Above and below: Wilpena Pound.








Stations identify themselves with name plates.

This station uses an inspired work of art: a wedge-tailed eagle in Core10 steel. 




Below, the Ranges north of Wilpena Pound, from the north west.  The best time to fly is around sunset.

A single-engine Cessna. Cost was $200 for 30 minutes. There were four other passengers. Chinta Air.









Wilpena Pound, from the north west.







Arid rivers on flat land. This view is from the edge of the ranges, looking towards the north west.



At this point the pilot turned the aircraft around, and started heading back to the home airstrip.




I love the long shadows of sunset.



Back on the ground. The sun sets on another day....






Driving across the ranges from east to west, you drive through time (as recorded by the sedimentary rocks), covering hundreds of millions of years.





The fossil stromatolite pictured in the panel two above. Unfortunately time, or tourists, or both, have chipped away at the rock, and the clarity of the fossil hemisphere is not so obvious now.








Above and below: typical landscapes, north of Wilpena Pound. 




Near-monocultures of native pine survive on poor, red rocky soils.




Tall eucalypts, in this country, are only found along river beds, which are dry almost all the time. An unseen 'river' of groundwater moves slowly below the surface.

The old gum (eucalypt) in the centre of the image has survived adversity. The upper branches are dead, from a prolonged drought. The tree has survived fire, perhaps many fires. You can see the base of the trunk is burnt out. The epicormic growth is also the result of a serious fire. The large broken branch on the left will, or already has, provided a nesting hollow for birds. These big old trees provide very important habitat. Brush-tailed possums, a nuisance in Australia's cities, have died out from this country. The Western Quoll, once widespread over much of arid southern Australia, has also died out. Attempts have been made to re-introduce these animals to the Flinders Ranges.




These fluffy pink flowers sometimes fill a whole hillside (well, almost).




'Dry' river beds provide essential habitat through Australia's arid interior. 



A closer look... debris piles up after floods.



Dry river beds also provide habitat for tourists... like me. 

Every evening I would look for a quiet, flat place to park my van and spend the night. I spent two nights on this river bed.

I would make dinner....


And watch the stars come out...


And of course, waking up the next morning, beauty is all around...


Sometimes, if there's a low point in the river bed, the underlying groundwater will appear.

This pool had aquatic plants and algae, water beetles (I love water beetles!) and dragonflies in both red and steel-blue.


The rocks beside this pool were particularly pretty.



Yellow-footed Rock Wallabies, once widespread over the rocky areas of arid South Australia, New South Wales and southern Queensland, have suffered a drastic decline in numbers.
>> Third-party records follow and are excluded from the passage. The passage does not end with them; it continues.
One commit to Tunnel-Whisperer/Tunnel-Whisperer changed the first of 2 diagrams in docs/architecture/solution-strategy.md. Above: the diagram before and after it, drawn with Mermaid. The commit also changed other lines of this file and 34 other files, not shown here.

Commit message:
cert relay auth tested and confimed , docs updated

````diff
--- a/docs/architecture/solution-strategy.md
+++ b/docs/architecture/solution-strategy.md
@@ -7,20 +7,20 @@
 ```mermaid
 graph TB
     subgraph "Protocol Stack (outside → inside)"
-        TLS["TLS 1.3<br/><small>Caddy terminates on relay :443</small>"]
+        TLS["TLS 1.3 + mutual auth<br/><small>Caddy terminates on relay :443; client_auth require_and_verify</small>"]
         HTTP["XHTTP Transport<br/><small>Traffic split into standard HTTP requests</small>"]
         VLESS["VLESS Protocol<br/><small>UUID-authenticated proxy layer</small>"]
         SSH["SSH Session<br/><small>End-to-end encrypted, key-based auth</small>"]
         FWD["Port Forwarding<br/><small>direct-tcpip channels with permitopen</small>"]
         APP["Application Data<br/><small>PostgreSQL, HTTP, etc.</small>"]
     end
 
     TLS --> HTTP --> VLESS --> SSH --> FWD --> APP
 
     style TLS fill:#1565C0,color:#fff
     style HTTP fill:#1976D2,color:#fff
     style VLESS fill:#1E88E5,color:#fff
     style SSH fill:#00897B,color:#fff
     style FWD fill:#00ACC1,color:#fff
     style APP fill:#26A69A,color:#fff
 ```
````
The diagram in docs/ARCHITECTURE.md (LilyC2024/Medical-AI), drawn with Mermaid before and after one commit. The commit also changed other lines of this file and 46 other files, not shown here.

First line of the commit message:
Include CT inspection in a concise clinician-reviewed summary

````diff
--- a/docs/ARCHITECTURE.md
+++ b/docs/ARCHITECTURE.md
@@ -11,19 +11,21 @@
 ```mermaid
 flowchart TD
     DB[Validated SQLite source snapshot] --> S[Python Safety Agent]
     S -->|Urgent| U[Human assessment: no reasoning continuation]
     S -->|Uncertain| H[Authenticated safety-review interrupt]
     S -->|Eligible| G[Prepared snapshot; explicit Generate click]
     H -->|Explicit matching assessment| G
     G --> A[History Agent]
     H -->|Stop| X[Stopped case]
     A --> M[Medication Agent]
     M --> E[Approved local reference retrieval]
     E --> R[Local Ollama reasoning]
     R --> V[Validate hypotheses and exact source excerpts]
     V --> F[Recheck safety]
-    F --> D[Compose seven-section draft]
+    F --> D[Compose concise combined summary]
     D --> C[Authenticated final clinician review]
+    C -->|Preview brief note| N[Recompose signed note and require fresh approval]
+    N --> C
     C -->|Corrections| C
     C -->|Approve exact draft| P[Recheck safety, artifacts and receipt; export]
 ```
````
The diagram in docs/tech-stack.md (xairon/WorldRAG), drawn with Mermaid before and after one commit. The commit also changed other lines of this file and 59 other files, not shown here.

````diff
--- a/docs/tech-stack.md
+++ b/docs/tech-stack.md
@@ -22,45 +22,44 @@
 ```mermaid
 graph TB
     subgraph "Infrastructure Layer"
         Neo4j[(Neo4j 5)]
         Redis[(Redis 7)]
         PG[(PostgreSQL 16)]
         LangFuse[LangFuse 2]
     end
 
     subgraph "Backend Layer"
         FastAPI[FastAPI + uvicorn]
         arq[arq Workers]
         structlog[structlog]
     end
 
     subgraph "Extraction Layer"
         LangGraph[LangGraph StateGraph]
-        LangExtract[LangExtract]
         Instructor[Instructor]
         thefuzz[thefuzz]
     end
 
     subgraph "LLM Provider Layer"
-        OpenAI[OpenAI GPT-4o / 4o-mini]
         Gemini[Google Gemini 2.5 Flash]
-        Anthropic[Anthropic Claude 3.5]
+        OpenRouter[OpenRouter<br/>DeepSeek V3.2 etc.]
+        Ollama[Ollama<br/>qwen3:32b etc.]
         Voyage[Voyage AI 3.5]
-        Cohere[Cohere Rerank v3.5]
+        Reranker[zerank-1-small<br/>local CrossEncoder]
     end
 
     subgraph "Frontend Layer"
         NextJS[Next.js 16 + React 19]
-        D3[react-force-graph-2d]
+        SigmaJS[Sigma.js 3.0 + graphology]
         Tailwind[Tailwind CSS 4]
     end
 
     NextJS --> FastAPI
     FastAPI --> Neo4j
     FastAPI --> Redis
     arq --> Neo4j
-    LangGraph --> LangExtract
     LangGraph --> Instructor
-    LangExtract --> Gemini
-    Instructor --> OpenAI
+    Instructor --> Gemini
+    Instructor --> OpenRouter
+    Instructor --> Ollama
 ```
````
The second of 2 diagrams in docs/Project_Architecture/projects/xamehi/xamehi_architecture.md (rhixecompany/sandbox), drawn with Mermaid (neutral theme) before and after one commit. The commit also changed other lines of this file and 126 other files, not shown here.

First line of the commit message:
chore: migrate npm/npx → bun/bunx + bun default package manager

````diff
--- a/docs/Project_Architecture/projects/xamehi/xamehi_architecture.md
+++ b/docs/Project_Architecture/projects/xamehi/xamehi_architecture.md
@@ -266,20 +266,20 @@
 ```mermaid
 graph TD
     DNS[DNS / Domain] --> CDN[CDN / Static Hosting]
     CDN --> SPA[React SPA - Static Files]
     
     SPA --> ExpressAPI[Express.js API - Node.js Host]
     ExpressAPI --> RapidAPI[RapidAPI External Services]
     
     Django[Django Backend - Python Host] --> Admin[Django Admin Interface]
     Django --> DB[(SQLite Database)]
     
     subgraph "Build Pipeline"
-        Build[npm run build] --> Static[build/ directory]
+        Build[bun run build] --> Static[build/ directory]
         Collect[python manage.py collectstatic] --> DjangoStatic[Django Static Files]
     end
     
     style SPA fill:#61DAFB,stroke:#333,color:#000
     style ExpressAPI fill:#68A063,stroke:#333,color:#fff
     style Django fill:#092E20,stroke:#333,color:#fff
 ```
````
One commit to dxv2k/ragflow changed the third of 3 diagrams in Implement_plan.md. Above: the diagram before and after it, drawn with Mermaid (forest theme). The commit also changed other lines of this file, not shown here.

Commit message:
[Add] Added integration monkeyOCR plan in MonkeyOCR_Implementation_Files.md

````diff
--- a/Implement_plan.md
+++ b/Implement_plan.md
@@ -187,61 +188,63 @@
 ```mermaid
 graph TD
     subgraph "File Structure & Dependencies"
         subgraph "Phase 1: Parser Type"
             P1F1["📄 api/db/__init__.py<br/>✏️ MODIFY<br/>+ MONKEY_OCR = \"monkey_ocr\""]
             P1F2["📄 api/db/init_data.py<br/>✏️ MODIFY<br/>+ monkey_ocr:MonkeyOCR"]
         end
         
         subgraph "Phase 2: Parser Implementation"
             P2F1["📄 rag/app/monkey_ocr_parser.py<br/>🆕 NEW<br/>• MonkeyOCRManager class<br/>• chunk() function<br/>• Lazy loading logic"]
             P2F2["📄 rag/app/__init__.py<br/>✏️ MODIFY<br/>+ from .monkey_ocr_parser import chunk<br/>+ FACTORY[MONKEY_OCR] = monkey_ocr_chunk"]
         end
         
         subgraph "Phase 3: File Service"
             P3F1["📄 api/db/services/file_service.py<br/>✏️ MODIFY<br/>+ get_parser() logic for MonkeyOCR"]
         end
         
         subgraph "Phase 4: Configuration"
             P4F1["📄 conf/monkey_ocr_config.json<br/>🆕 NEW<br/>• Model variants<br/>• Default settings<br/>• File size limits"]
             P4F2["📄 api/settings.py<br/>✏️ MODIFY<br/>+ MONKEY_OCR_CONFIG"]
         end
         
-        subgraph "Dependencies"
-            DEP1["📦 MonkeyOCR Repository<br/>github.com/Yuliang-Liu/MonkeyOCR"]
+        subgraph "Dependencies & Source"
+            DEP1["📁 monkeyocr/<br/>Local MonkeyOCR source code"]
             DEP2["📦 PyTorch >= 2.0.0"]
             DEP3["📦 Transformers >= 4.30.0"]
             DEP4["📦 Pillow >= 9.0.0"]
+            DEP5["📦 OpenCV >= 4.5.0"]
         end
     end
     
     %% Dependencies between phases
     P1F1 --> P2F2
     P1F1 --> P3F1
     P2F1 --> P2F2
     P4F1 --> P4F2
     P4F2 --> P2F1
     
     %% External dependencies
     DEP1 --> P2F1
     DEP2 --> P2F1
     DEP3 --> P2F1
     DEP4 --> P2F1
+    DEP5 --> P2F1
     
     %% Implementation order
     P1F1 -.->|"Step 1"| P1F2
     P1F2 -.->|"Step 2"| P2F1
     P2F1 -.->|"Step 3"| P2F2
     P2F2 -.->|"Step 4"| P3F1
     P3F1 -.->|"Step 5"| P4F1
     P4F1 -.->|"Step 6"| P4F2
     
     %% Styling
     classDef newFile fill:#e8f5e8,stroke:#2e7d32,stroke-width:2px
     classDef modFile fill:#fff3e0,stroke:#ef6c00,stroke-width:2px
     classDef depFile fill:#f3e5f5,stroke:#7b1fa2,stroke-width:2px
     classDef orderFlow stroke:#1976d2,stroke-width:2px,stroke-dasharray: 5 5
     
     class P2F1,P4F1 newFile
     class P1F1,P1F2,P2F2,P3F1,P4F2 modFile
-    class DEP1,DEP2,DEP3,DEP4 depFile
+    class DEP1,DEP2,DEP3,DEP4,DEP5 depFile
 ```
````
They are, I think, Australia's most beautiful wallaby. They live where there are small, permanent springs near rocky outcrops. Their main predators are foxes and wild dogs. Their main compeditors are goats. They are regarded as endangered, with their last major stronghold being the Flinders Ranges.


I was lucky enough to see one, as it approached a stream for its evening drink. I did not obtain a photo, so here I'm using two images borrowed from Adobe Stock Photos.








Most houses in the Flinders Ranges are made of stone or brick. 

This house in the tiny village of Blinman (once based around a now-closed copper mine) is made of vertical timber (probably native pine) held together with earth and cement.

The out-house on the right is panelled with flattened kerosene tins.


In this area you see ruins in all stages. First, the house is abandoned. With lack of maintenance, the roof (usually corrugated iron) rusts through, and water ingress brings rot to the internal wooden structure. After the roof has rotted and blown away, rain, wind and sun erode the stone structure, which gradually crumbles.


Judging by the stonework around the doors and windows, this was once a fine house, but now the roof has gone.



The walls are crumbling.




Eventually there's not much left other than a pile of rock and bits of roofing.




And a few gravestones...


Fifty-three seems too young to die...